There’s been some discussion of late of Ray Fair’s model, and particularly its prediction that George Bush will walk away with 57.5% of the two-party vote in November. Bill Hobbs and Don Sensing find this to be interesting—and, at some level, I suppose it is. But I have to mention a couple of caveats:
- I seriously doubt either major-party candidate will get 57.5% of the two-party vote. A few numbers for comparison: Ronald Reagan’s landslide in 1984 against Walter Mondale netted 59.2% of the two-party vote, while Bill Clinton’s pounding of Bob Dole got 54.7% of the two-party vote. I’d frankly be surprised if Fair’s forecast is even correct within his stated margin of error (±2.4%). To be gracious to Fair on this point, he does candidly acknowledge that there could be specification issues that would inflate the forecast.
- I think forecasting models do a poor job of explaining the causal mechanisms that take place. The national economy doesn’t vote—rather, about a hundred million Americans do, and the effects of the national economy on individuals are for the most part weak (but, admittedly, can be quite strong for voters in particular industries and regions).
Of course, a third caveat is that forecasting the national vote-share is (in my opinion) a misspecification of the institutional conditions under which the election takes place; there are 51 elections (in the 50 states and District of Columbia) that allocate representation in the electoral college, and I generally think that understanding those 51 elections is much more important than forecasting the headline figure, which only has a tenuous relationship with the substantively meaningful outcome (who wins the election).

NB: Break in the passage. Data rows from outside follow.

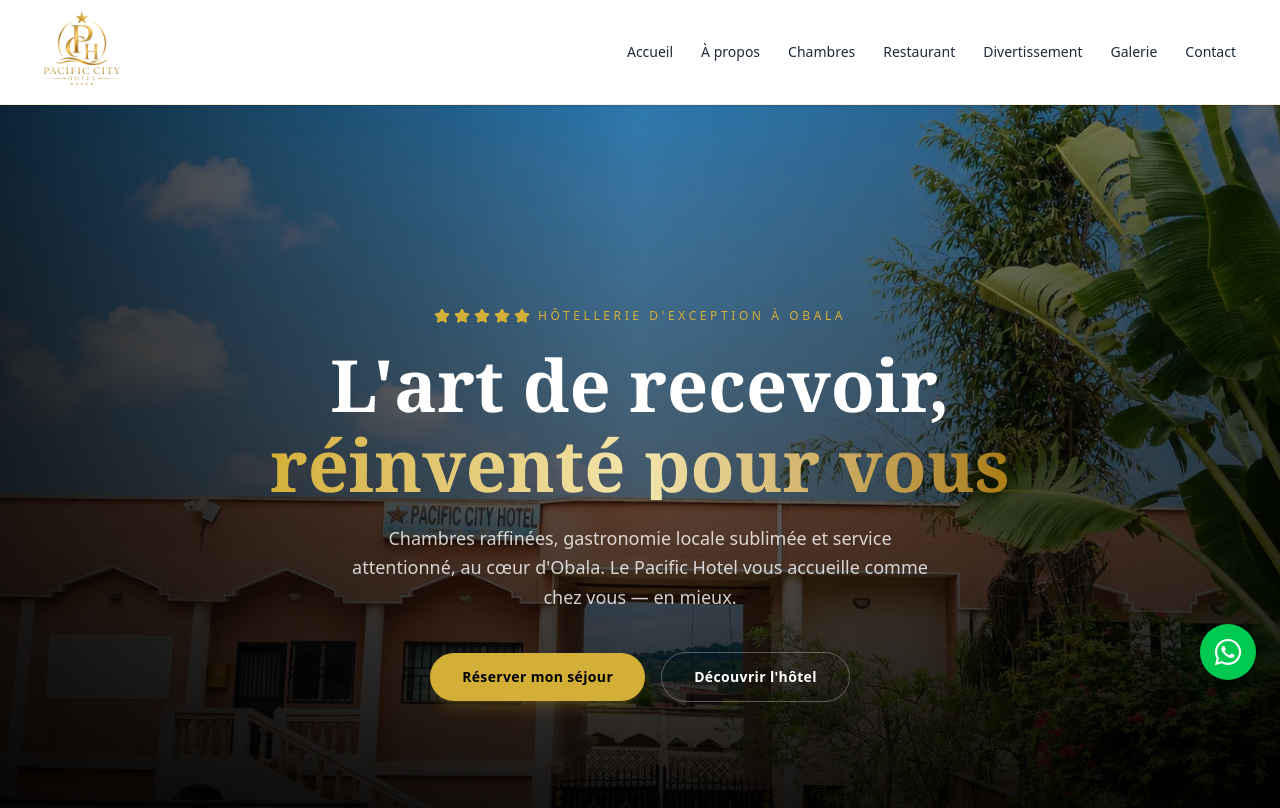
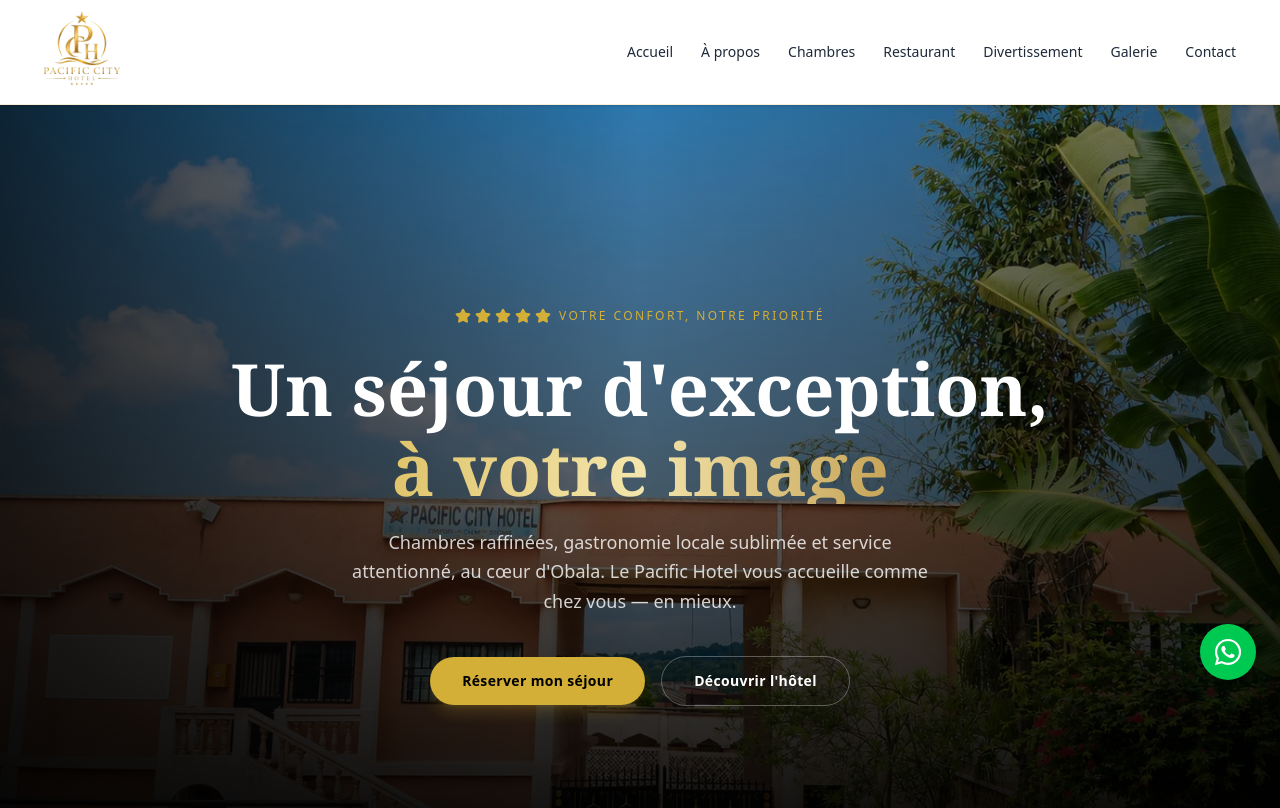
Before and after one commit to biloa2005/pacific-city-hotel, a Next.js app: page / in a window 1280 px wide. Shown: the top 808 px of the page. Built offline with nearby package versions, Linux system fonts and the light colour scheme.

Commit message:
animation message d'accueil

```diff
--- a/components/Hero.tsx
+++ b/components/Hero.tsx
@@ -6,16 +6,95 @@ import { ChevronDown, Star } from 'lucide-react';
 export default function Hero() {
   const [mounted, setMounted] = useState(false);
 
+  const welcomeTexts = [
+    "Bienvenue au Pacific Hotel",
+    "Votre confort, notre priorité",
+    "Vivez une expérience d'exception",
+    "Le luxe au cœur d'Obala",
+  ];
+
+  const heroTitles = [
+    {
+      line1: "L'art de recevoir,",
+      line2: "réinventé pour vous",
+    },
+    {
+      line1: "Un séjour d'exception,",
+      line2: "à votre image",
+    },
+    {
+      line1: "Le confort absolu,",
+      line2: "au cœur d'Obala",
+    },
+    {
+      line1: "Chaque détail compte,",
+      line2: "pour votre bien-être",
+    },
+  ];
+
+  const [currentText, setCurrentText] = useState(0);
+
+  // --- Machine à écrire pour le titre principal ---
+  const [currentTitle, setCurrentTitle] = useState(0);
+  const [phase, setPhase] = useState<'display' | 'erasing' | 'typing'>('display');
+
+  const activeTitle = heroTitles[currentTitle];
+  const maxLen = (title: { line1: string; line2: string }) =>
+    Math.max(title.line1.length, title.line2.length);
+
+  const [charCount, setCharCount] = useState(maxLen(heroTitles[0]));
+
+  const displayedLine1 = activeTitle.line1.slice(0, charCount);
+  const displayedLine2 = activeTitle.line2.slice(0, charCount);
+
+  // Animation d'apparition initiale
   useEffect(() => {
-    // Léger délai pour laisser le layout se poser avant de lancer l'animation
-    const timer = setTimeout(() => setMounted(true), 100);
+    setMounted(true);
+  }, []);
 
-    return () => clearTimeout(timer);
-  }, []);
+  // Changement automatique du sous-titre dynamique
+  useEffect(() => {
+    const interval = setInterval(() => {
+      setCurrentText((prev) => (prev + 1) % welcomeTexts.length);
+    }, 4000);
+
+    return () => clearInterval(interval);
+  }, [welcomeTexts.length]);
+
+  // Machine à écrire : display -> erasing -> typing -> display
+  useEffect(() => {
+    let timeout: NodeJS.Timeout;
+
+    if (phase === 'display') {
+      timeout = setTimeout(() => {
+        setPhase('erasing');
+      }, 3500);
+    } else if (phase === 'erasing') {
+      if (charCount > 0) {
+        timeout = setTimeout(() => {
+          setCharCount((prev) => prev - 1);
+        }, 30);
+      } else {
+        setCurrentTitle((prev) => (prev + 1) % heroTitles.length);
+        setPhase('typing');
+      }
+    } else if (phase === 'typing') {
+      const target = maxLen(activeTitle);
+
+      if (charCount < target) {
+        timeout = setTimeout(() => {
+          setCharCount((prev) => prev + 1);
+        }, 55);
+      } else {
+        setPhase('display');
+      }
+    }
+
+    return () => clearTimeout(timeout);
+  }, [phase, charCount, activeTitle, heroTitles.length]);
 
   return (
     <section className="relative min-h-screen w-full overflow-hidden bg-black">
-
       {/* IMAGE DE FOND */}
       <div
         className="absolute inset-0 bg-cover bg-center scale-105"
@@ -26,15 +105,14 @@ export default function Hero() {
 
       {/* VOILES POUR LA LISIBILITÉ DU TEXTE */}
       <div className="absolute inset-0 bg-gradient-to-t from-black via-black/60 to-black/30" />
-
       <div className="absolute inset-0 bg-gradient-to-r from-black/70 via-transparent to-black/40" />
 
       {/* CONTENU */}
       <div className="relative z-10 flex min-h-screen flex-col items-center justify-center px-6 text-center">
-
-        {/* ÉTOILES + MENTION */}
+        {/* ÉTOILES + TEXTE DYNAMIQUE */}
         <div
-          className={`mb-6 flex flex-col sm:flex-row items-center gap-2 transition-all duration-700 ease-out ${mounted
+          className={`mb-6 flex flex-col sm:flex-row items-center gap-2 transition-all duration-700 ease-out ${
+            mounted
               ? 'opacity-100 translate-y-0'
               : 'opacity-0 translate-y-4'
           }`}
@@ -49,61 +127,77 @@ export default function Hero() {
             ))}
           </div>
 
-          {/* TEXTE */}
-          <span className="text-[#D4AF37] text-xs tracking-[0.3em] uppercase font-medium text-center">
-            Hôtellerie d&apos;exception à Obala
+          {/* TEXTE QUI CHANGE */}
+          <div className="relative h-6 overflow-hidden flex items-center justify-center">
+            <span
+              key={currentText}
+              className="animate-[welcome_0.6s_ease-out] text-[#D4AF37] text-xs tracking-[0.2em] uppercase font-medium text-center"
+            >
+              {welcomeTexts[currentText]}
             </span>
           </div>
+        </div>
 
-        {/* TITRE PRINCIPAL */}
-        <h1 className="font-serif font-bold leading-[1.05] text-white">
-
+        {/* TITRE PRINCIPAL — MACHINE À ÉCRIRE */}
+        <h1
+          className={`font-serif font-bold leading-[1.05] text-white transition-opacity duration-700 ease-out ${
+            mounted ? 'opacity-100' : 'opacity-0'
+          }`}
+        >
           {/* PREMIÈRE LIGNE */}
           <span
-            className={`block text-4xl sm:text-6xl lg:text-7xl transition-all duration-700 delay-150 ease-out ${mounted
+            className={`block text-4xl sm:text-6xl lg:text-7xl transition-all duration-700 delay-150 ease-out ${
+              mounted
                 ? 'opacity-100 translate-y-0'
                 : 'opacity-0 translate-y-8'
             }`}
           >
-            L&apos;art de recevoir,
+            {displayedLine1}
+            {phase !== 'display' && charCount <= activeTitle.line1.length && (
+              <span className="inline-block w-[2px] h-[0.9em] bg-white/70 ml-1 align-middle animate-pulse" />
+            )}
           </span>
 
           {/* DEUXIÈME LIGNE */}
           <span
-            className={`block text-4xl sm:text-6xl lg:text-7xl mt-1 sm:mt-2 bg-gradient-to-r from-[#D4AF37] via-[#F3E5AB] to-[#AA7C11] bg-clip-text text-transparent transition-all duration-700 delay-300 ease-out ${mounted
+            className={`block text-4xl sm:text-6xl lg:text-7xl mt-1 sm:mt-2 bg-gradient-to-r from-[#D4AF37] via-[#F3E5AB] to-[#AA7C11] bg-clip-text text-transparent transition-all duration-700 delay-300 ease-out ${
+              mounted
                 ? 'opacity-100 translate-y-0'
                 : 'opacity-0 translate-y-8'
             }`}
           >
-            réinventé pour vous
+            {displayedLine2}
+            {phase !== 'display' && charCount > activeTitle.line1.length && (
+              <span className="inline-block w-[2px] h-[0.9em] bg-[#D4AF37] ml-1 align-middle animate-pulse" />
+            )}
           </span>
-
         </h1>
 
         {/* SOUS-TITRE */}
         <p
-          className={`mt-6 max-w-xl text-base sm:text-lg text-white/80 leading-relaxed transition-all duration-700 delay-500 ease-out ${mounted
+          className={`mt-6 max-w-xl text-base sm:text-lg text-white/80 leading-relaxed transition-all duration-700 delay-500 ease-out ${
+            mounted
               ? 'opacity-100 translate-y-0'
               : 'opacity-0 translate-y-6'
           }`}
         >
-          Chambres raffinées, gastronomie locale sublimée et service attentionné,
-          au cœur d&apos;Obala. Le Pacific Hotel vous accueille comme chez vous —
-          en mieux.
+          Chambres raffinées, gastronomie locale sublimée et service
+          attentionné, au cœur d&apos;Obala. Le Pacific Hotel vous accueille
+          comme chez vous — en mieux.
         </p>
 
         {/* BOUTONS */}
         <div
-          className={`mt-10 flex flex-col sm:flex-row items-center gap-4 transition-all duration-700 delay-700 ease-out ${mounted
+          className={`mt-10 flex flex-col sm:flex-row items-center gap-4 transition-all duration-700 delay-700 ease-out ${
+            mounted
               ? 'opacity-100 translate-y-0'
               : 'opacity-0 translate-y-6'
           }`}
         >
-
           {/* CTA PRINCIPAL */}
           <a
             href="#chambres"
-            className="px-8 py-3.5 bg-[#D4AF37] text-black font-semibold text-sm tracking-wide rounded-full hover:bg-[#F3E5AB] transition-colors shadow-lg shadow-[#D4AF37]/20"
+            className="px-8 py-3.5 bg-[#D4AF37] text-black font-semibold text-sm tracking-wide rounded-full hover:bg-[#F3E5AB] transition-all duration-300 hover:scale-105 shadow-lg shadow-[#D4AF37]/20"
           >
             Réserver mon séjour
           </a>
@@ -111,18 +205,17 @@ export default function Hero() {
           {/* CTA SECONDAIRE */}
           <a
             href="#a-propos"
-            className="px-8 py-3.5 border border-white/30 text-white font-semibold text-sm tracking-wide rounded-full hover:bg-white/10 hover:border-white/50 transition-colors"
+            className="px-8 py-3.5 border border-white/30 text-white font-semibold text-sm tracking-wide rounded-full hover:bg-white/10 hover:border-white/50 transition-all duration-300 hover:scale-105"
           >
             Découvrir l&apos;hôtel
           </a>
-
         </div>
-
       </div>
 
       {/* INDICATEUR DE SCROLL */}
       <div
-        className={`absolute bottom-8 left-1/2 -translate-x-1/2 flex flex-col items-center gap-2 transition-opacity duration-700 delay-[1000ms] ${mounted ? 'opacity-100' : 'opacity-0'
+        className={`absolute bottom-8 left-1/2 -translate-x-1/2 flex flex-col items-center gap-2 transition-opacity duration-700 delay-[1000ms] ${
+          mounted ? 'opacity-100' : 'opacity-0'
         }`}
       >
         <span className="text-white/50 text-[10px] tracking-[0.25em] uppercase">
@@ -132,6 +225,19 @@ export default function Hero() {
         <ChevronDown className="w-4 h-4 text-[#D4AF37] animate-bounce" />
       </div>
 
+      {/* ANIMATION DU TEXTE DYNAMIQUE */}
+      <style jsx global>{`
+        @keyframes welcome {
+          0% {
+            opacity: 0;
+            transform: translateY(18px);
+          }
+          100% {
+            opacity: 1;
+            transform: translateY(0);
+          }
+        }
+      `}</style>
     </section>
   );
 }
```
Lines whose indentation alone changed are shown as unchanged.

Also (potentially) of interest: back in my slightly-more-prolific days, I posted a brief exposition of my distaste for (and disinterest in) election forecasting models.